In a new interview with The New York Times, James was asked about his efforts to get out the vote and whether he viewed success as the removal of President Trump, whom he’s “had some back-and-forth with.”
“I define success by our people going out and voting. … I don’t go back and forth with anybody,” he said in the Oct. 21 article. “And I damn sure won’t go back and forth with that guy. But we want better, we want change in our community. We always talk about ‘We want change,’ and now we have the opportunity to do that. “
James, who just won his fourth NBA championship, has been a focus of Trump, the Los Angeles County sheriff, and other right-leaning commentators due to his dedication to and endorsement of Black Lives Matter and his vocal criticisms of the various police shootings of unarmed Black people.
Trump slammed James this month for his outspokenness and activism, saying, “He’s a great basketball player, but people don’t want to see a guy that’s that way. They don’t want to see that. … He’s a hater,” Trump said. “You don’t want to sit down, watch a basketball game, and then watch somebody that hates your guts, OK,” he continued.
Los Angeles County Sheriff Alex Villanueva challenged James to double a reward being offered for information leading to the arrest of the man who shot two police officers who were sitting in their patrol car.
He said, “We need to appreciate that respect for life across professions, across races, creeds, and I’d like to see LeBron James step up to the plate and double that.”
Upon the shooting of the deputies, far-right critics like Candace Owens blamed the attack on Black Lives Matter, celebrities and athletes. James was targeted as the main culprit, despite the fact that no suspect had been identified and there was no known motive for the incident.
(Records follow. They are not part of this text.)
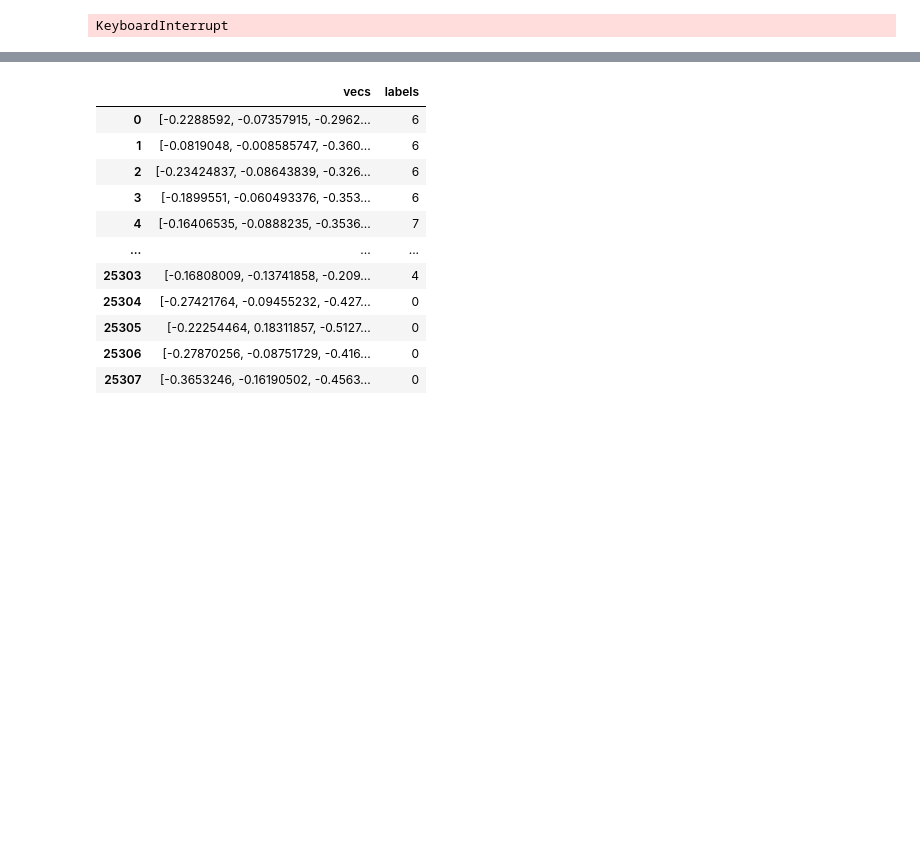
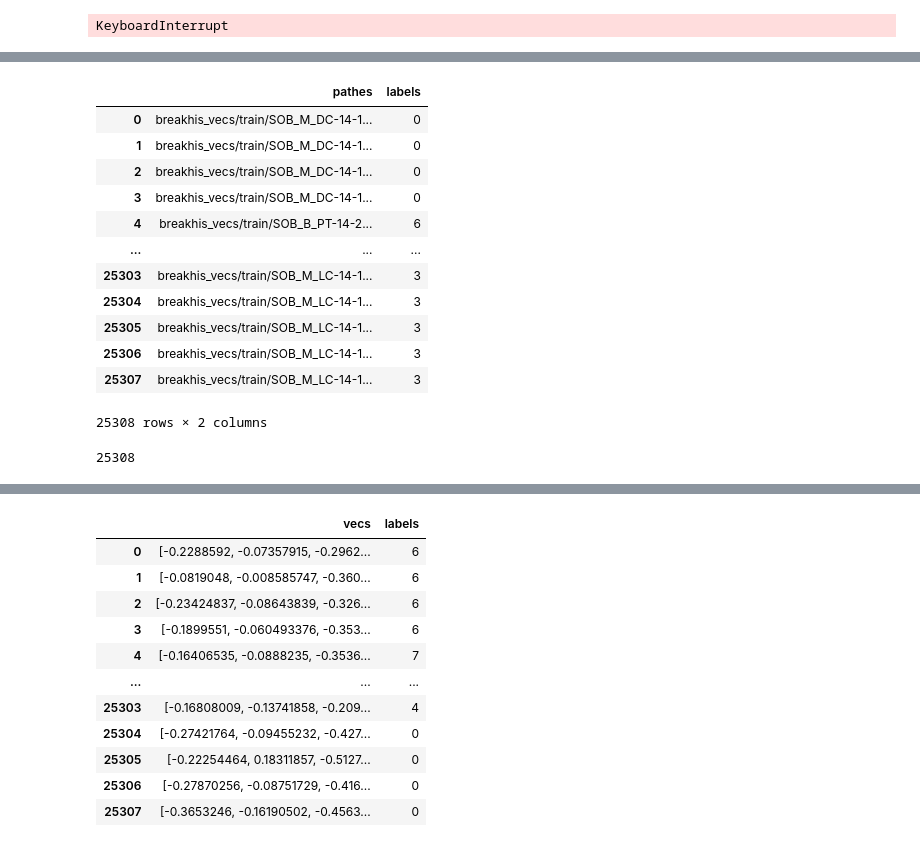
Before and after one commit to mseslami/breast-cancer-detection, a Jupyter notebook: breakhis.ipynb, the cells around one changed output, grey strips where cells are left out. Drawn from its saved outputs; the diff is of its cells as text; code cells hidden in the pictures; blank space fills up the shorter version.

```diff
--- a/breakhis.ipynb
+++ b/breakhis.ipynb
@@ -1920,0 +2087,21 @@ X = torch.linalg.lstsq(A, B).solution (Triggered internally at  C:\actions-runne
+# %%
+df_train = pd.DataFrame(data={'pathes':pathes, 'labels':labels})
+df_train
+# %% [output]
+|  | pathes | labels |
+| 0 | breakhis_vecs/train/SOB_M_DC-14-1... | 0 |
+| 1 | breakhis_vecs/train/SOB_M_DC-14-1... | 0 |
+| 2 | breakhis_vecs/train/SOB_M_DC-14-1... | 0 |
+| 3 | breakhis_vecs/train/SOB_M_DC-14-1... | 0 |
+| 4 | breakhis_vecs/train/SOB_B_PT-14-2... | 6 |
+| ... | ... | ... |
+| 25303 | breakhis_vecs/train/SOB_M_LC-14-1... | 3 |
+| 25304 | breakhis_vecs/train/SOB_M_LC-14-1... | 3 |
+| 25305 | breakhis_vecs/train/SOB_M_LC-14-1... | 3 |
+| 25306 | breakhis_vecs/train/SOB_M_LC-14-1... | 3 |
+| 25307 | breakhis_vecs/train/SOB_M_LC-14-1... | 3 |
+25308 rows × 2 columns
+# %%
+len(train)*4
+# %% [output]
+25308
```
Also changed, not shown: parts of 39 cells of this notebook, 2 other files.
James had “zero comment” about the sheriff’s remarks before later expounding on ESPN, “But not one time have I ever said, ‘Let’s act violent toward cops.’ I just said that what’s going on in our community is not OK, and we fear for that, and we fear for our lives. It’s something that we go on every single day as a Black man and a Black woman and a Black kid, a Black girl. We fear. We fear that moment when we’re pulled over.”
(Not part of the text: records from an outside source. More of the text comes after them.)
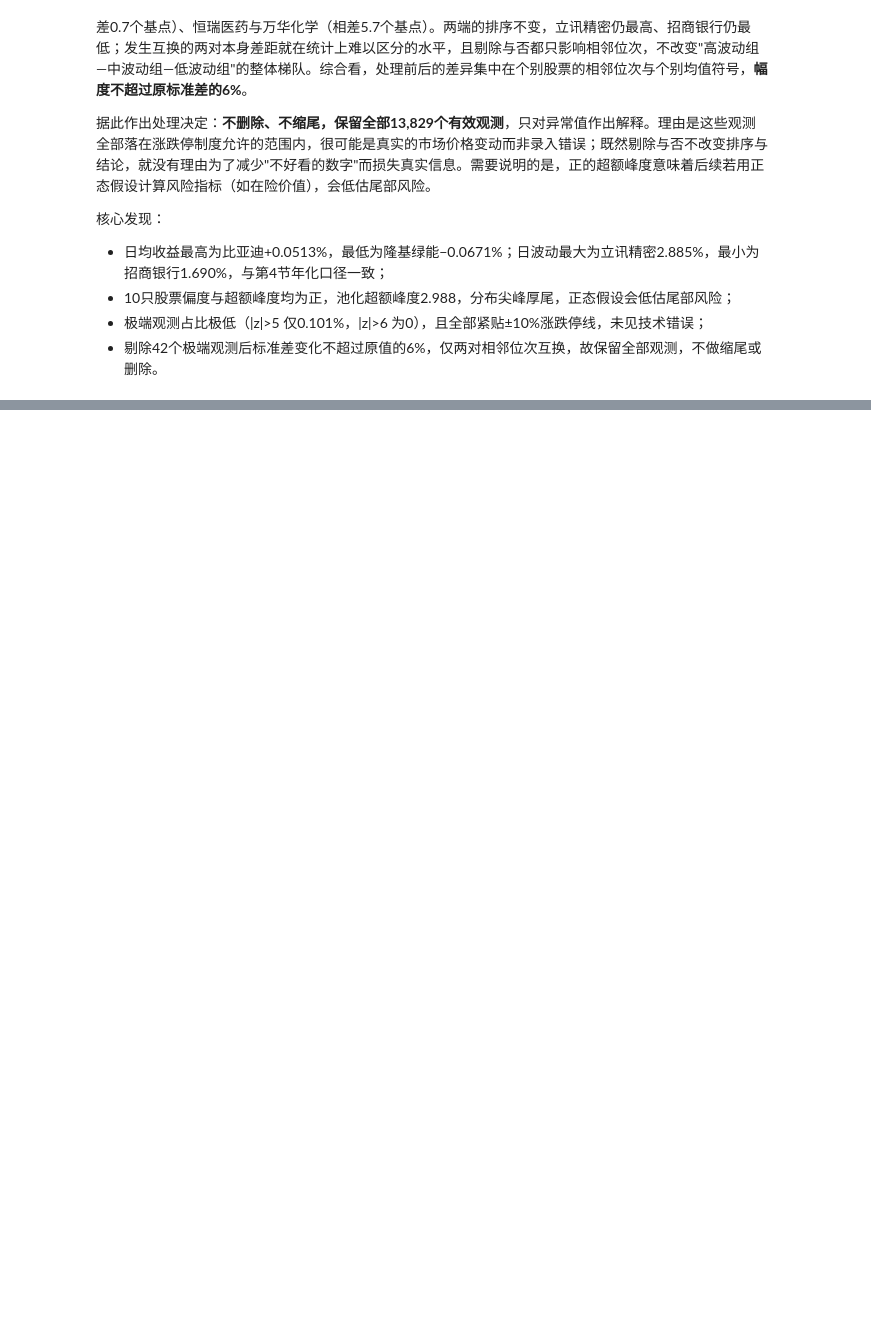
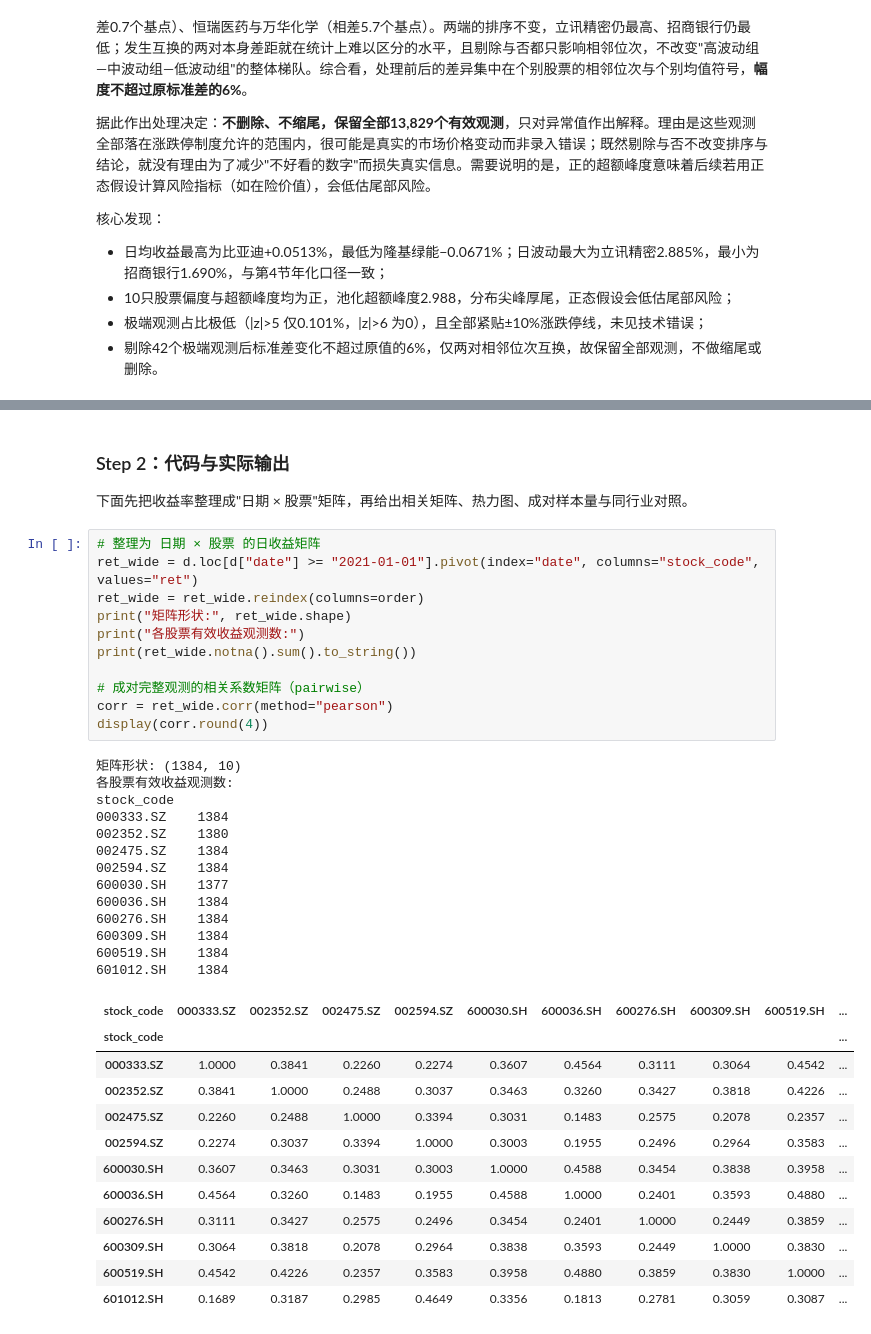
Before and after one commit to Jaremy112/fineco-homework, a Jupyter notebook: hw-02/hw_02-1.ipynb, the cells around one changed output, grey strips where cells are left out. Saved outputs shown, nothing was run; the diff lists cells and outputs as text; blank space fills up the shorter version.

```diff
--- a/hw-02/hw_02-1.ipynb
+++ b/hw-02/hw_02-1.ipynb
@@ -960,0 +969,41 @@ print("波动率排序是否改变:",
+# %% [markdown]
+### Step 2：代码与实际输出
+
+下面先把收益率整理成"日期 × 股票"矩阵，再给出相关矩阵、热力图、成对样本量与同行业对照。
+# %%
+# 整理为 日期 × 股票 的日收益矩阵
+ret_wide = d.loc[d["date"] >= "2021-01-01"].pivot(index="date", columns="stock_code", values="ret")
+ret_wide = ret_wide.reindex(columns=order)
+print("矩阵形状:", ret_wide.shape)
+print("各股票有效收益观测数:")
+print(ret_wide.notna().sum().to_string())
+
+# 成对完整观测的相关系数矩阵（pairwise）
+corr = ret_wide.corr(method="pearson")
+display(corr.round(4))
+# %% [output]
+矩阵形状: (1384, 10)
+各股票有效收益观测数:
+stock_code
+000333.SZ    1384
+002352.SZ    1380
+002475.SZ    1384
+002594.SZ    1384
+600030.SH    1377
+600036.SH    1384
+600276.SH    1384
+600309.SH    1384
+600519.SH    1384
+601012.SH    1384
+| stock_code | 000333.SZ | 002352.SZ | 002475.SZ | 002594.SZ | 600030.SH | 600036.SH | 600276.SH | 600309.SH | 600519.SH | ... |
+| stock_code |  |  |  |  |  |  |  |  |  | ... |
+| 000333.SZ | 1.0000 | 0.3841 | 0.2260 | 0.2274 | 0.3607 | 0.4564 | 0.3111 | 0.3064 | 0.4542 | ... |
+| 002352.SZ | 0.3841 | 1.0000 | 0.2488 | 0.3037 | 0.3463 | 0.3260 | 0.3427 | 0.3818 | 0.4226 | ... |
+| 002475.SZ | 0.2260 | 0.2488 | 1.0000 | 0.3394 | 0.3031 | 0.1483 | 0.2575 | 0.2078 | 0.2357 | ... |
+| 002594.SZ | 0.2274 | 0.3037 | 0.3394 | 1.0000 | 0.3003 | 0.1955 | 0.2496 | 0.2964 | 0.3583 | ... |
+| 600030.SH | 0.3607 | 0.3463 | 0.3031 | 0.3003 | 1.0000 | 0.4588 | 0.3454 | 0.3838 | 0.3958 | ... |
+| 600036.SH | 0.4564 | 0.3260 | 0.1483 | 0.1955 | 0.4588 | 1.0000 | 0.2401 | 0.3593 | 0.4880 | ... |
+| 600276.SH | 0.3111 | 0.3427 | 0.2575 | 0.2496 | 0.3454 | 0.2401 | 1.0000 | 0.2449 | 0.3859 | ... |
+| 600309.SH | 0.3064 | 0.3818 | 0.2078 | 0.2964 | 0.3838 | 0.3593 | 0.2449 | 1.0000 | 0.3830 | ... |
+| 600519.SH | 0.4542 | 0.4226 | 0.2357 | 0.3583 | 0.3958 | 0.4880 | 0.3859 | 0.3830 | 1.0000 | ... |
+| 601012.SH | 0.1689 | 0.3187 | 0.2985 | 0.4649 | 0.3356 | 0.1813 | 0.2781 | 0.3059 | 0.3087 | ... |
```
Also changed, not shown: parts of 8 cells of this notebook, 3 other files.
In light of refusing to answer his opposition, the Los Angeles Lakers superstar has turned his energies to the 2020 election, and his organization More Than a Vote, whose mission is to exhort potential Black voters to cast their ballots.
“It’s simple. We believe that Black people, our community, we’ve been pushed away from our civic duty,” James said to The New York Times. “We’ve been fed misinformation for many years. And I’m in a position where I can educate people and, through More Than a Vote, educate people on how important this movement is, and how important their civic duty is. Not only to empower themselves, but to give back to their community as well.”
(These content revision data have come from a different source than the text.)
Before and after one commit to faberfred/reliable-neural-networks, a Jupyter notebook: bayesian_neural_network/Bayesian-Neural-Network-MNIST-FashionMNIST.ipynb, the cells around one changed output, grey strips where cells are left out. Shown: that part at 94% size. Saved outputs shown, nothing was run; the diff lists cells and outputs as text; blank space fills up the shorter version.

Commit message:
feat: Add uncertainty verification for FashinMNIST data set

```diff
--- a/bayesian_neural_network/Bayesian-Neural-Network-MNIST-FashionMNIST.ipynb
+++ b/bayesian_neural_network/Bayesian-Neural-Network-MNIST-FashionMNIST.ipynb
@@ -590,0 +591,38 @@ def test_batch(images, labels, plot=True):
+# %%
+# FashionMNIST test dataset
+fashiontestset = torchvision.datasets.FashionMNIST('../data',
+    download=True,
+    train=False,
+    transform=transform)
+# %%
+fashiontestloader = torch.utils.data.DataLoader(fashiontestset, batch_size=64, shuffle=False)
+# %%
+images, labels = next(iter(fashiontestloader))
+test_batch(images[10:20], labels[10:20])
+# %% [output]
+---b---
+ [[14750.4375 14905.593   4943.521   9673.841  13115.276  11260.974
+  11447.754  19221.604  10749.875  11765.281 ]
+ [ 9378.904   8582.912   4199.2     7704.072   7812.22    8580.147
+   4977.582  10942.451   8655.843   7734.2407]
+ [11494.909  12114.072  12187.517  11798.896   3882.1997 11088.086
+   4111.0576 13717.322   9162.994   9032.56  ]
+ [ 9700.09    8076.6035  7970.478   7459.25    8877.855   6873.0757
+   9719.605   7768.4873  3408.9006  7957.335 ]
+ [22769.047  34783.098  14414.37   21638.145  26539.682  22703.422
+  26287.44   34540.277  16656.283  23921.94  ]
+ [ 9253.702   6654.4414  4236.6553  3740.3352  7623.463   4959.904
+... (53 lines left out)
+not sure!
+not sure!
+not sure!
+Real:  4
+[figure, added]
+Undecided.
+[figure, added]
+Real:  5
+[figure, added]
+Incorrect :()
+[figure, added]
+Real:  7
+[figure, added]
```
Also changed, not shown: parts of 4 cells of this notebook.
He added, “It’s something that we’re very passionate about — that I’m very passionate about. I’m happy and honored that I can have these athletes and these influencers and the people that want to be engaged with me as well.”